**Given records:**
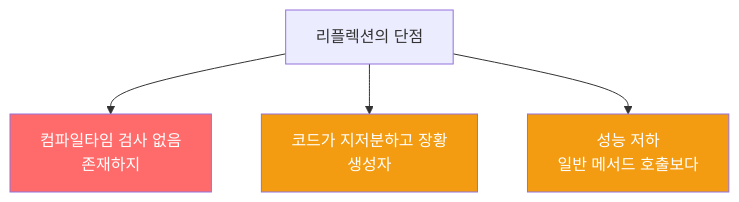
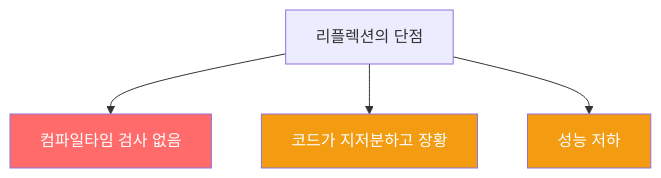
One commit to yjkim2015/yjkim2015.github.io changed the diagram in _posts/java/2022-02-13-effective-java65.md. Above: the diagram before and after it, drawn with Mermaid. The commit also changed 217 other files, not shown here.

First line of the commit message:
Mermaid 크기 수정: useMaxWidth:true + SVG max-width:100% + 라벨 축소

````diff
--- a/_posts/java/2022-02-13-effective-java65.md
+++ b/_posts/java/2022-02-13-effective-java65.md
@@ -44,9 +44,9 @@
 ```mermaid
 graph TD
-    A["리플렉션의 단점"] --> B["컴파일타임 검사 없음\n존재하지"]
-    A --> C["코드가 지저분하고 장황\n생성자"]
-    A --> D["성능 저하\n일반 메서드 호출보다"]
+    A["리플렉션의 단점"] --> B["컴파일타임 검사 없음"]
+    A --> C["코드가 지저분하고 장황"]
+    A --> D["성능 저하"]
     style B fill:#ff6b6b,color:#fff
     style C fill:#f39c12,color:#fff
     style D fill:#f39c12,color:#fff
 ```
````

**Exercise aim:** Scan the data above for the word "fill" and report every line where it is found.

**Exercise result:**
     style B fill:#ff6b6b,color:#fff
     style C fill:#f39c12,color:#fff
     style D fill:#f39c12,color:#fff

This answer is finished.